= INFORMATION SHOWN =
::::::::
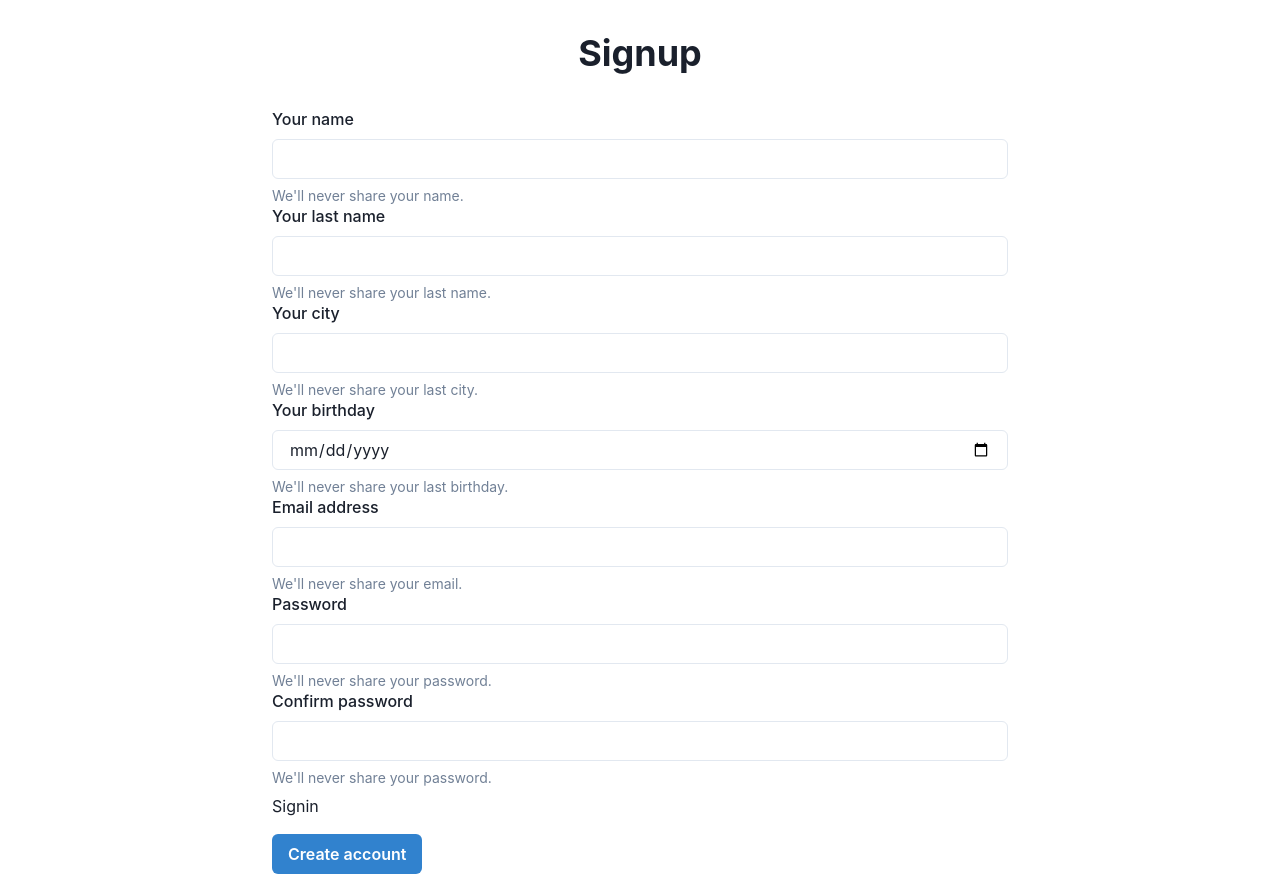
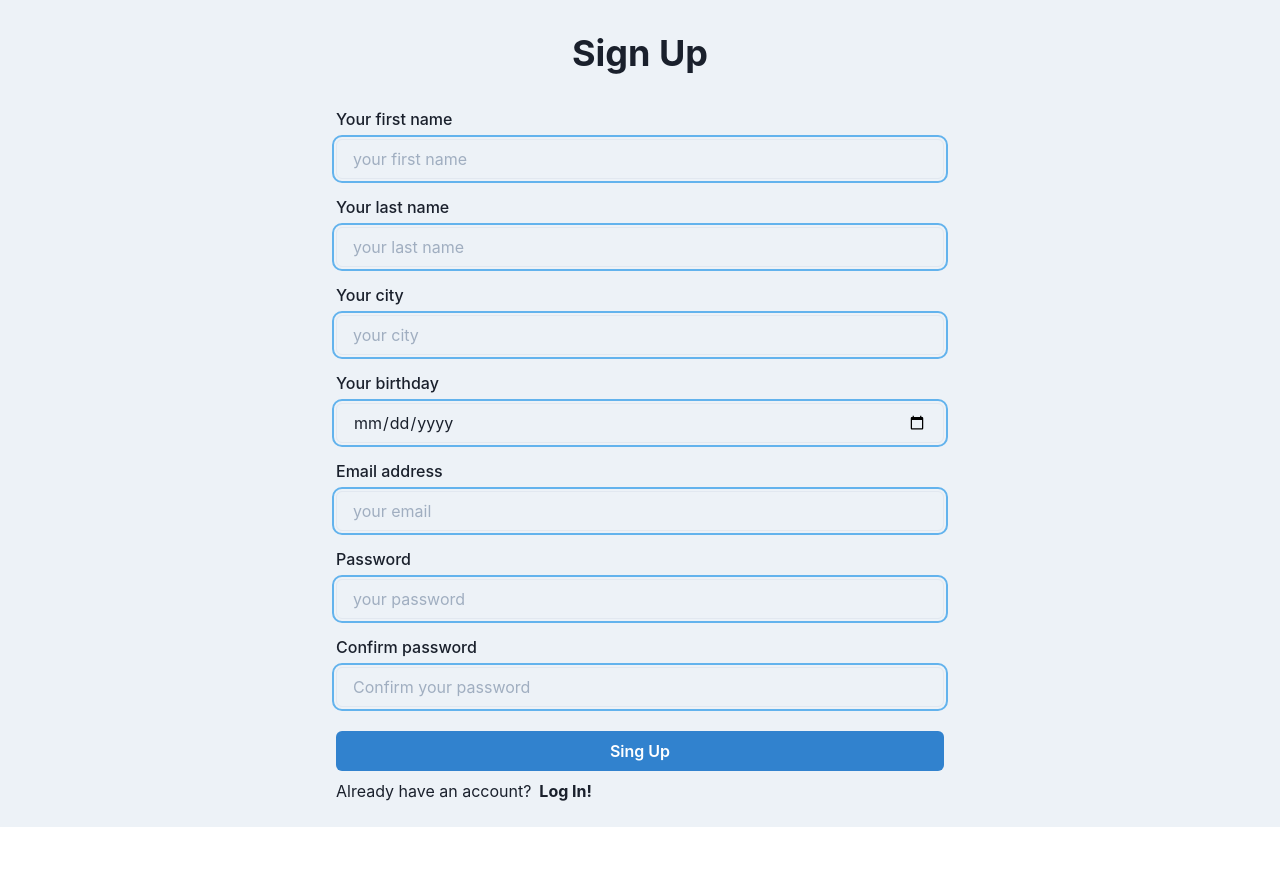
Before and after one commit to erick-sk/movies-tzuzul, a React (Vite) app in the folder frontend/: page /signup in a window 1280 px wide. After the commit the page ends 827 px from the top, so only its background shows below. Built offline with nearby package versions, Linux system fonts and the light colour scheme.

Commit message:
Fix SignUp commponent and change style

```diff
--- a/frontend/src/commponents/Signup.jsx
+++ b/frontend/src/commponents/Signup.jsx
@@ -4,75 +4,116 @@ import {
   Container,
   FormControl,
   FormLabel,
-  FormHelperText,
   Input,
   Button,
   Heading,
+  Stack,
+  Text,
 } from '@chakra-ui/react';
 
-const Signup = () => {
+const SignUp = () => {
   return (
-    <Box>
-      <Heading m={8} align="center">
-        Signup
+    <Box minH="100vh" bg="gray.100" pb={8}>
+      <Heading py={8} align="center">
+        Sign Up
       </Heading>
-      <Container maxW="container.md">
+      <Container maxW="container.sm">
         <form>
-          <FormControl>
-            <FormLabel htmlFor="name">Your name</FormLabel>
-            <Input id="name" type="text" />
-            <FormHelperText>We'll never share your name.</FormHelperText>
+          <FormControl mb={4}>
+            <FormLabel htmlFor="firstName">Your first name</FormLabel>
+            <Input
+              outlineColor="blue.300"
+              focusBorderColor="none"
+              placeholder="your first name"
+              id="firstName"
+              type="text"
+            />
           </FormControl>
 
-          <FormControl>
+          <FormControl mb={4}>
             <FormLabel htmlFor="lastName">Your last name</FormLabel>
-            <Input id="lastName" type="text" />
-            <FormHelperText>We'll never share your last name.</FormHelperText>
+            <Input
+              outlineColor="blue.300"
+              focusBorderColor="none"
+              placeholder="your last name"
+              id="lastName"
+              type="text"
+            />
           </FormControl>
 
-          <FormControl>
+          <FormControl mb={4}>
             <FormLabel htmlFor="city">Your city</FormLabel>
-            <Input id="city" type="text" />
-            <FormHelperText>We'll never share your last city.</FormHelperText>
+            <Input
+              outlineColor="blue.300"
+              focusBorderColor="none"
+              placeholder="your city"
+              id="city"
+              type="text"
+            />
           </FormControl>
 
-          <FormControl>
+          <FormControl mb={4}>
             <FormLabel htmlFor="birthday">Your birthday</FormLabel>
-            <Input id="birthday" type="date" />
-            <FormHelperText>
-              We'll never share your last birthday.
-            </FormHelperText>
+            <Input
+              outlineColor="blue.300"
+              focusBorderColor="none"
+              id="birthday"
+              type="date"
+            />
           </FormControl>
 
-          <FormControl>
+          <FormControl mb={4}>
             <FormLabel htmlFor="email">Email address</FormLabel>
-            <Input id="email" type="email" />
-            <FormHelperText>We'll never share your email.</FormHelperText>
+            <Input
+              outlineColor="blue.300"
+              focusBorderColor="none"
+              placeholder="your email"
+              id="email"
+              type="email"
+            />
           </FormControl>
 
-          <FormControl>
+          <FormControl mb={4}>
             <FormLabel htmlFor="password">Password</FormLabel>
-            <Input id="password" type="password" />
-            <FormHelperText>We'll never share your password.</FormHelperText>
+            <Input
+              outlineColor="blue.300"
+              focusBorderColor="none"
+              placeholder="your password"
+              id="password"
+              type="password"
+            />
           </FormControl>
 
-          <FormControl>
-            <FormLabel htmlFor="password">Confirm password</FormLabel>
-            <Input id="confirmPassword" type="password" />
-            <FormHelperText>We'll never share your password.</FormHelperText>
+          <FormControl mb={6}>
+            <FormLabel htmlFor="confirmPassword">Confirm password</FormLabel>
+            <Input
+              outlineColor="blue.300"
+              focusBorderColor="none"
+              placeholder="Confirm your password"
+              id="confirmPassword"
+              type="password"
+            />
           </FormControl>
 
-          <Box mt={2} mb={2}>
-            <Link to="/signin">Signin</Link>
-          </Box>
+          <Button mb={4} w="100%" colorScheme="blue">
+            Sing Up
+          </Button>
 
-          <Button mt={2} colorScheme="blue">
-            Create account
-          </Button>
+          <Stack direction={['column', 'row']} lineHeight={0.5}>
+            <Text>Already have an account?</Text>
+            <Text
+              fontWeight="bold"
+              _hover={{
+                color: 'blue.500',
+              }}
+            >
+              <Link to="/signin">Log In!</Link>
+            </Text>
+          </Stack>
         </form>
       </Container>
     </Box>
   );
 };
 
-export default Signup;
+export default SignUp;
```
::::::::
= WORK ITEM =
The answer must be every line of the records that contains the word "email".

= ANSWER FOR THIS EXERCISE =
             <FormLabel htmlFor="email">Email address</FormLabel>
-            <Input id="email" type="email" />
-            <FormHelperText>We'll never share your email.</FormHelperText>
+              placeholder="your email"
+              id="email"
+              type="email"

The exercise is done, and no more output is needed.